The job is to find each line in the entries holding the string "null" and copy that line.

====== Information

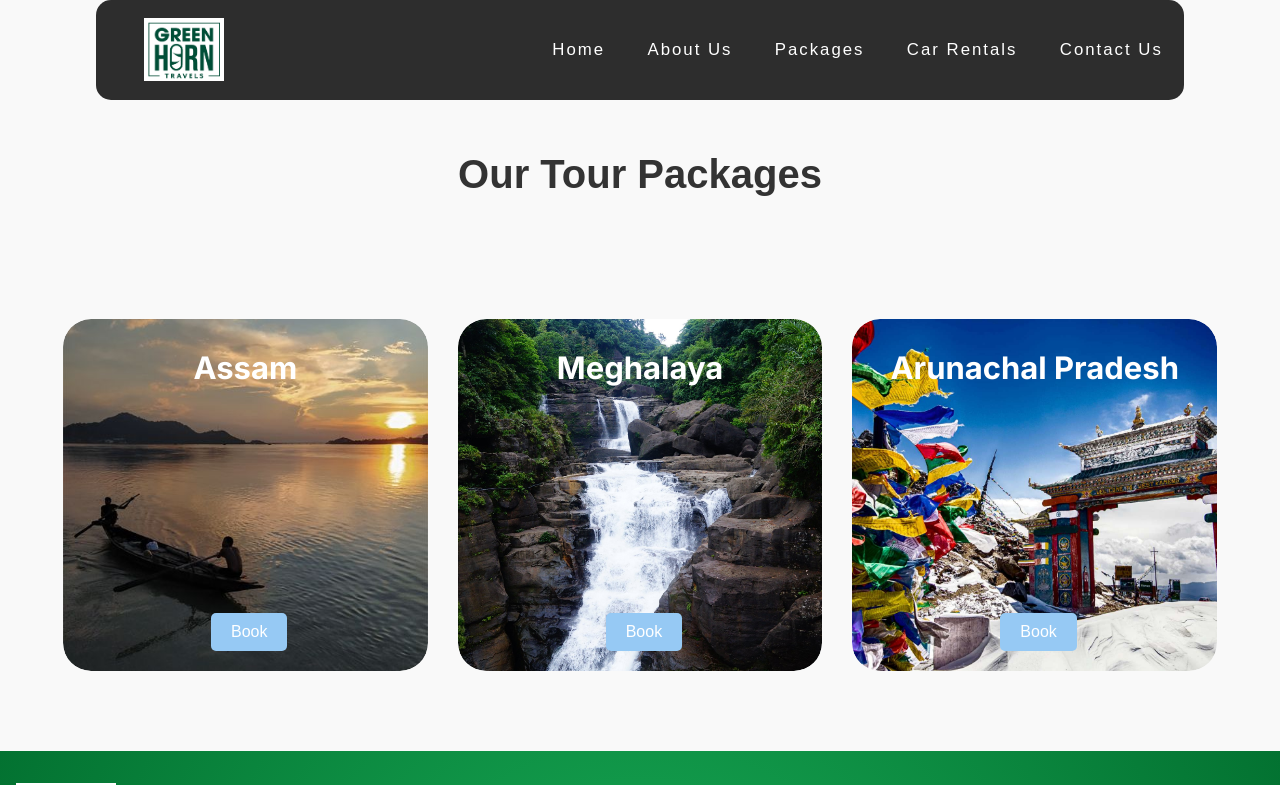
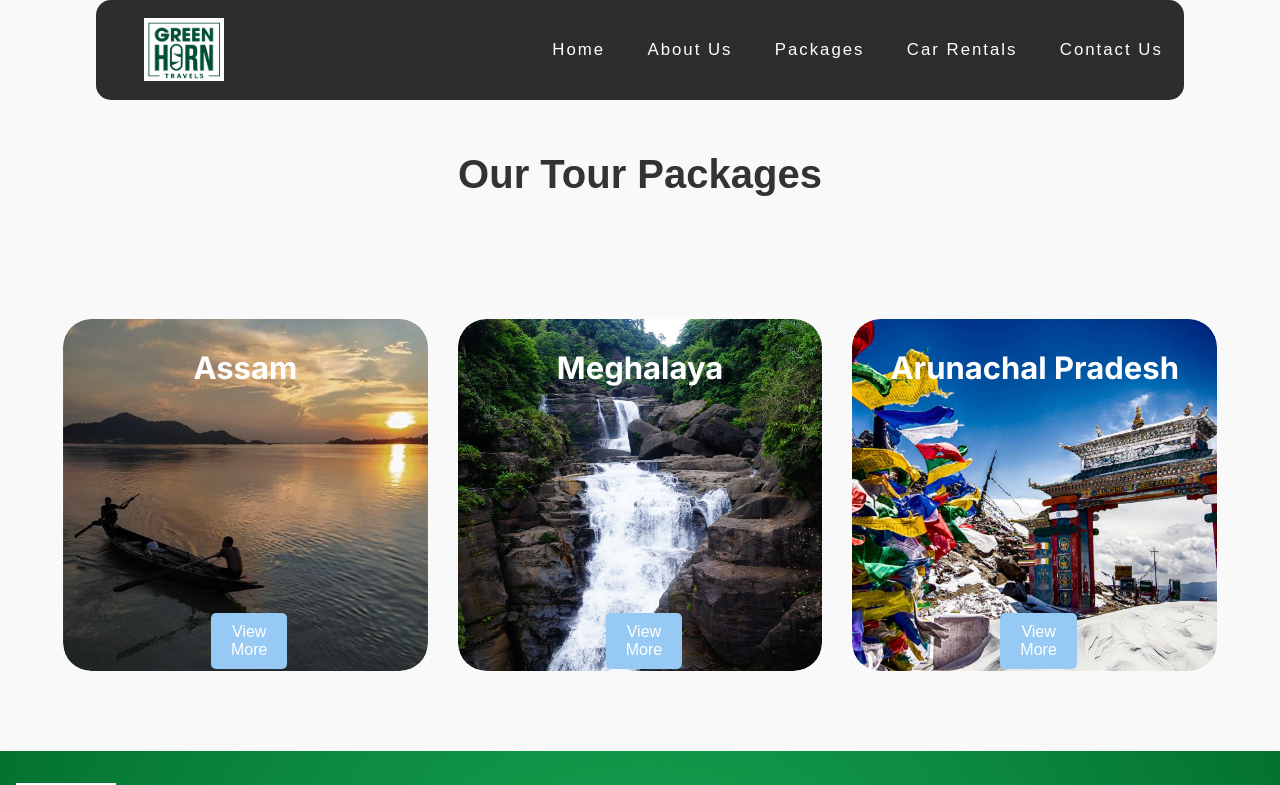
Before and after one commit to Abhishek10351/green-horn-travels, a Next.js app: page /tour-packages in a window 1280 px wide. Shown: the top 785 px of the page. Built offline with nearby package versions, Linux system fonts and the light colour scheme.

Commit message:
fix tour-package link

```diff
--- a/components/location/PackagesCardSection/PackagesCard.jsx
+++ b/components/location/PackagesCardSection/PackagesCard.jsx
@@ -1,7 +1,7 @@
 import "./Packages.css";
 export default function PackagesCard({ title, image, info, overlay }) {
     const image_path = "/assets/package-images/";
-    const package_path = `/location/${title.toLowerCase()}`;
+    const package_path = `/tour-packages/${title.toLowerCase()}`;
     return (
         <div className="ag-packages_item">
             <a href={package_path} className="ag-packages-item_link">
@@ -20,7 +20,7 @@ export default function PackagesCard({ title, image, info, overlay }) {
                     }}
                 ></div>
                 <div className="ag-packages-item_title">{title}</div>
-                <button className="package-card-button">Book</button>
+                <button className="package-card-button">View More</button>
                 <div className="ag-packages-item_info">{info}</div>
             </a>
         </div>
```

============
====== Information

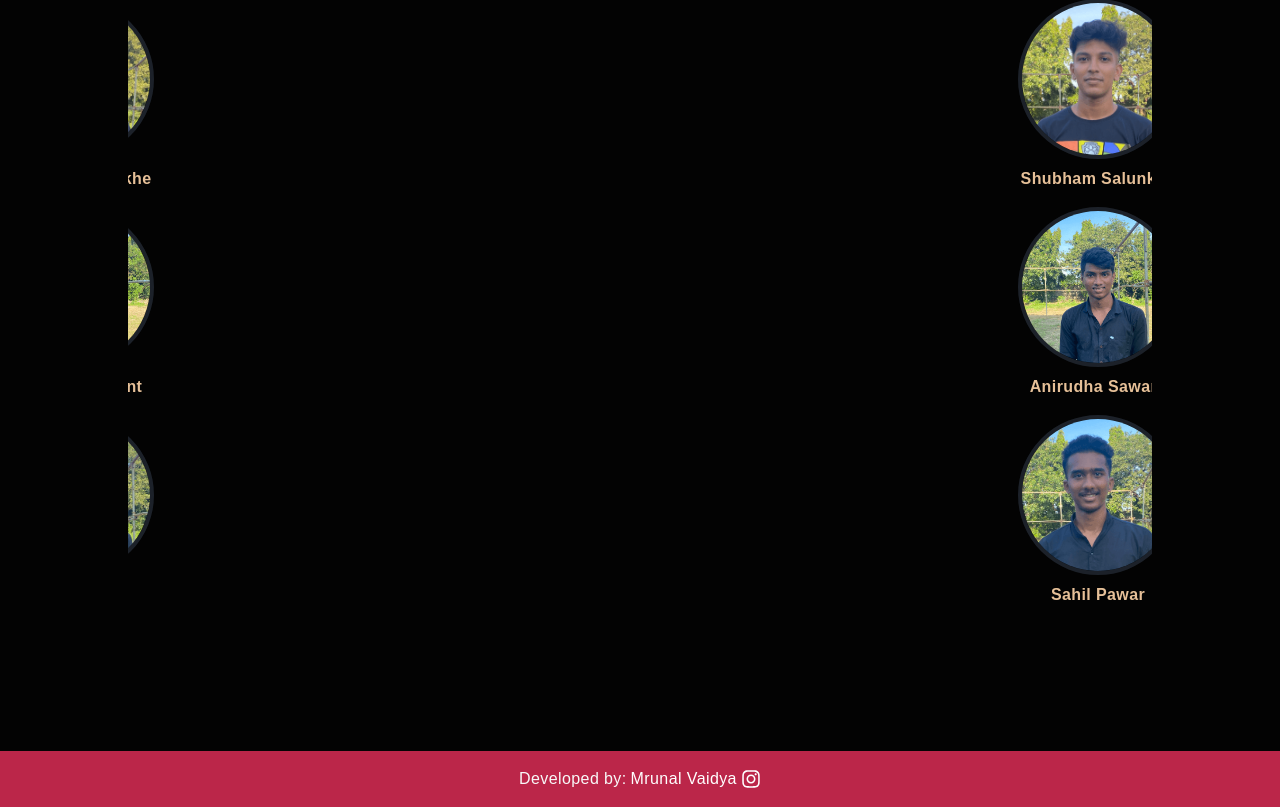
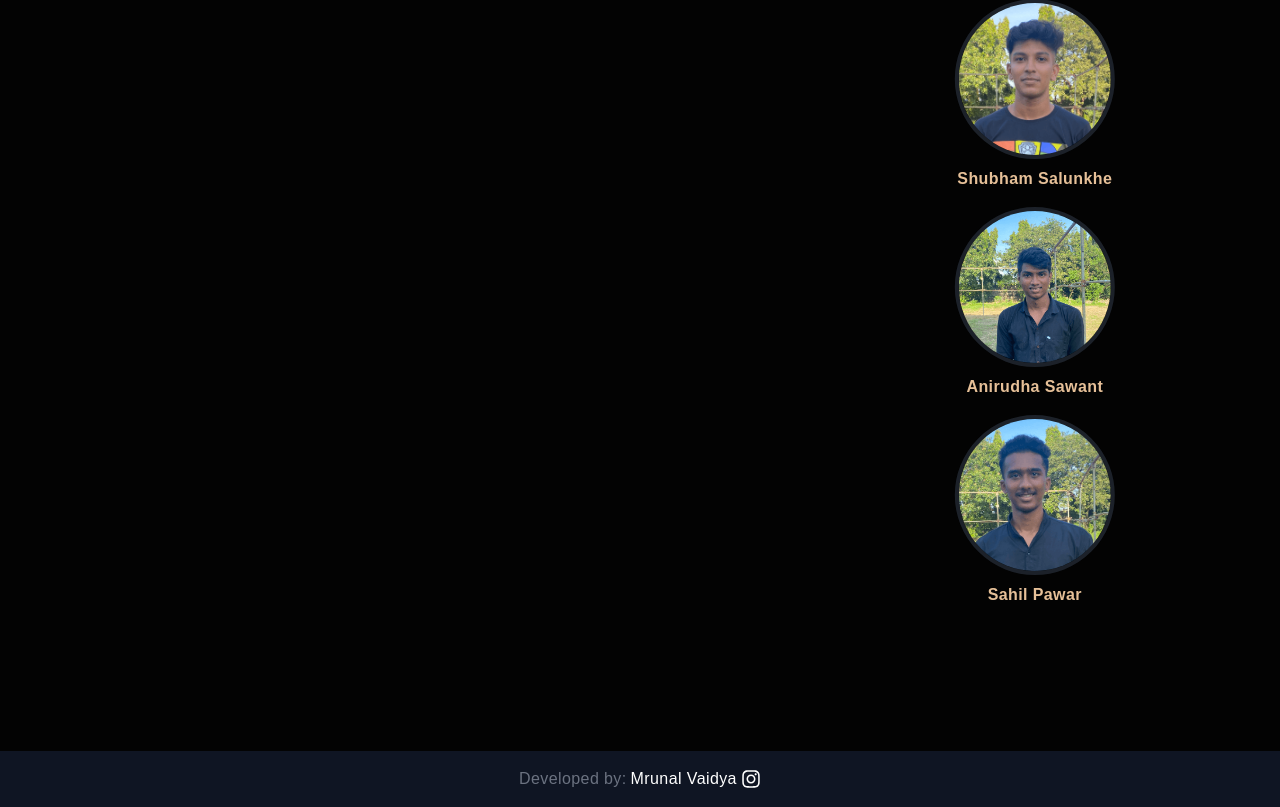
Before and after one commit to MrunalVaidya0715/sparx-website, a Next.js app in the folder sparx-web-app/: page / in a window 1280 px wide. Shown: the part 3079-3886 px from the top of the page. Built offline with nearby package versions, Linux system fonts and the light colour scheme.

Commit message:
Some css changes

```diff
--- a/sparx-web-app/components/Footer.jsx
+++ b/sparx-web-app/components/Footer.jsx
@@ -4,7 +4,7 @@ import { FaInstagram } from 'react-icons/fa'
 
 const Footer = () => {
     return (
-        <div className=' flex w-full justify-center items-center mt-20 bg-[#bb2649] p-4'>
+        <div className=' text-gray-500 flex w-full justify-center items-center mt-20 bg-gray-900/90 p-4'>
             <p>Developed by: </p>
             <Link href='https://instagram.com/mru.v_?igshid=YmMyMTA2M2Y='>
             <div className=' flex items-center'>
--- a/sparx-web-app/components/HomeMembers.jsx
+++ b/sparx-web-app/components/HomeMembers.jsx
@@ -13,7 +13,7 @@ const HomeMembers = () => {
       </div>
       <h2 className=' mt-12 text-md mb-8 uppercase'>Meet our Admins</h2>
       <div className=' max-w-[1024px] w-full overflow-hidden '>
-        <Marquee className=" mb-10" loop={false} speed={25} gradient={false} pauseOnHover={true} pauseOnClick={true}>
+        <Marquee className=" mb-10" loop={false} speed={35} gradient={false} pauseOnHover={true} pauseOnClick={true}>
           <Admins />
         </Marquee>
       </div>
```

============
====== Information

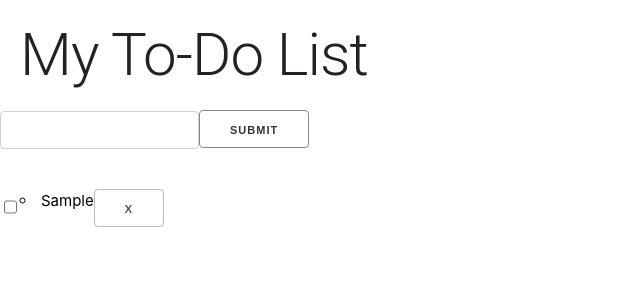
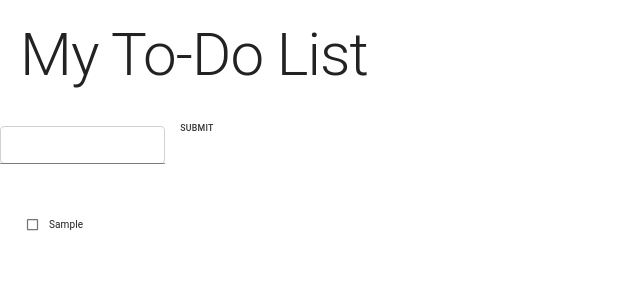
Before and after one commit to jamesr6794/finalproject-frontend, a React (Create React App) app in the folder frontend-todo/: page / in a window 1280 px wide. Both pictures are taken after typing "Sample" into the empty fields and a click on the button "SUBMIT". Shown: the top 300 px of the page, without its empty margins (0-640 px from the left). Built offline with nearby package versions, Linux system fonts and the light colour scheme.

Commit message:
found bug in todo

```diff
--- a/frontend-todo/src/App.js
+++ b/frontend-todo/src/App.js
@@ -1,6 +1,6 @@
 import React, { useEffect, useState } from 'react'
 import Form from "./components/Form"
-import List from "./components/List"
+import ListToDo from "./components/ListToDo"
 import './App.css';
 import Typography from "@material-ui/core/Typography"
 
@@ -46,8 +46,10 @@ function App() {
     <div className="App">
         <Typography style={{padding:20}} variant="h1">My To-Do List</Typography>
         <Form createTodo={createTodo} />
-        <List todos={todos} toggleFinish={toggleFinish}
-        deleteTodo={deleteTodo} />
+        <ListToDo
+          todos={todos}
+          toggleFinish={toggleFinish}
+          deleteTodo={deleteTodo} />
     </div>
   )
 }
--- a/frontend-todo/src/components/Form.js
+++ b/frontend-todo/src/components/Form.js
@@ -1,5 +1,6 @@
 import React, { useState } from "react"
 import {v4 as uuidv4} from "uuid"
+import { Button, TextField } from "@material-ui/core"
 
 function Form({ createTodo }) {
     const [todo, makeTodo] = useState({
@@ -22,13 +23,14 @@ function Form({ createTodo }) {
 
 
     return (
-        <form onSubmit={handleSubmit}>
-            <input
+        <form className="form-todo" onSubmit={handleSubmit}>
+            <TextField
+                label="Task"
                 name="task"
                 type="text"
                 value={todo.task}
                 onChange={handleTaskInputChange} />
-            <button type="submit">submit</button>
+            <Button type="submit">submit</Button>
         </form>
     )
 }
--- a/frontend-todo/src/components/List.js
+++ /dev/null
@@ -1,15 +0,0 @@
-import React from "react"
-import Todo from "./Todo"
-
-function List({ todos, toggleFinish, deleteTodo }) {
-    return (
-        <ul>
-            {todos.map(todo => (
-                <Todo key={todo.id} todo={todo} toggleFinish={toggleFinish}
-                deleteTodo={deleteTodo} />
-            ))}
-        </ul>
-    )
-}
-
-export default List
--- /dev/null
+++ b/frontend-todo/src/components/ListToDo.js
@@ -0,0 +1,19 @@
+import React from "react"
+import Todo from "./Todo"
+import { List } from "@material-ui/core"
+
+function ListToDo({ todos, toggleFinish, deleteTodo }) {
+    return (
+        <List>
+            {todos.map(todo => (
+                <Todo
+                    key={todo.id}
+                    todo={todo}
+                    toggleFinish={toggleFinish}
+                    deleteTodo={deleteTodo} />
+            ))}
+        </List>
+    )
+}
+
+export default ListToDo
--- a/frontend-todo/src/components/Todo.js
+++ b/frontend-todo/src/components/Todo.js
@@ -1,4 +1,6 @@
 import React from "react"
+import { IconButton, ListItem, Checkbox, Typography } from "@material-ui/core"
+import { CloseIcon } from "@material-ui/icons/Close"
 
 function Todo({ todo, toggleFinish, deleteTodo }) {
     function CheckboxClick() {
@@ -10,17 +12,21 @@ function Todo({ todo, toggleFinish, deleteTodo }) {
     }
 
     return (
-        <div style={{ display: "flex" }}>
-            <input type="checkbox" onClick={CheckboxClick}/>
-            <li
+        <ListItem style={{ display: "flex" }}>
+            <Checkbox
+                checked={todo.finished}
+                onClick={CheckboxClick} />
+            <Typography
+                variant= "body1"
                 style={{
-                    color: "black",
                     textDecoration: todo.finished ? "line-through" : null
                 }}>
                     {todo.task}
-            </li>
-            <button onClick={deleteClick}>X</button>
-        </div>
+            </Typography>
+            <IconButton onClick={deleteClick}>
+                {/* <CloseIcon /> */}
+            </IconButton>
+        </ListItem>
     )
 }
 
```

============

Task solution
+++ /dev/null
--- /dev/null
                     textDecoration: todo.finished ? "line-through" : null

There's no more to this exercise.